:: Given records ::
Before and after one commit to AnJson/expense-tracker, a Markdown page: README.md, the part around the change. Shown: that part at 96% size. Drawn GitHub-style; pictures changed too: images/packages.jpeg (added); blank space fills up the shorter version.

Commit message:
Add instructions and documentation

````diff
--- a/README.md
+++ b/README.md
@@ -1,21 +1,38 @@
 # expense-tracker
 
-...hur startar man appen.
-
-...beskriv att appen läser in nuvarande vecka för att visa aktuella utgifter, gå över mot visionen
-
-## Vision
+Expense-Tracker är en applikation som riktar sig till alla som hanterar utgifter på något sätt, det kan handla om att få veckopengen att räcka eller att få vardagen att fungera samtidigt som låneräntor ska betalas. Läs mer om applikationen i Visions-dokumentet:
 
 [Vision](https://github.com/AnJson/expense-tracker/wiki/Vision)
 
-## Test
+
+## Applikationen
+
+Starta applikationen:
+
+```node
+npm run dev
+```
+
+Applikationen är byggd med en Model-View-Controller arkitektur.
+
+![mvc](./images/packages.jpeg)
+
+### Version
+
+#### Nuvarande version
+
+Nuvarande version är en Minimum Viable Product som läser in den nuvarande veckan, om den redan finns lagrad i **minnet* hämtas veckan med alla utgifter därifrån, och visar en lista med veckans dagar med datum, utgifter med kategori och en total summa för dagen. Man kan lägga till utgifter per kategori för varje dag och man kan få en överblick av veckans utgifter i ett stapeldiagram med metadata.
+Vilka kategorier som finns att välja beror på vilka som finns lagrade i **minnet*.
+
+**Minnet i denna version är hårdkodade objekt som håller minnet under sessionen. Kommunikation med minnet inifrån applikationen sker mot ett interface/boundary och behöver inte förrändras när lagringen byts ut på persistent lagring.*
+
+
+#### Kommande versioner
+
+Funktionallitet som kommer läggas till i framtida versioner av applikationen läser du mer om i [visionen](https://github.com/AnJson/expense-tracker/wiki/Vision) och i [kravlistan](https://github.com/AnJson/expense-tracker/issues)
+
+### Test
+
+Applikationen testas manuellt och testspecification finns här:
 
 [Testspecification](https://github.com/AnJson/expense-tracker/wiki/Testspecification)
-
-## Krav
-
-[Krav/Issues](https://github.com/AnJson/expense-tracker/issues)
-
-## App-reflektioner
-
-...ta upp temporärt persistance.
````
:::
◆ Exercise prompt
Every line in the listing that holds the string "images" should be copied out.

◆ Problem solution
Before and after one commit to AnJson/expense-tracker, a Markdown page: README.md, the part around the change. Shown: that part at 96% size. Drawn GitHub-style; pictures changed too: images/packages.jpeg (added); blank space fills up the shorter version.
+![mvc](./images/packages.jpeg)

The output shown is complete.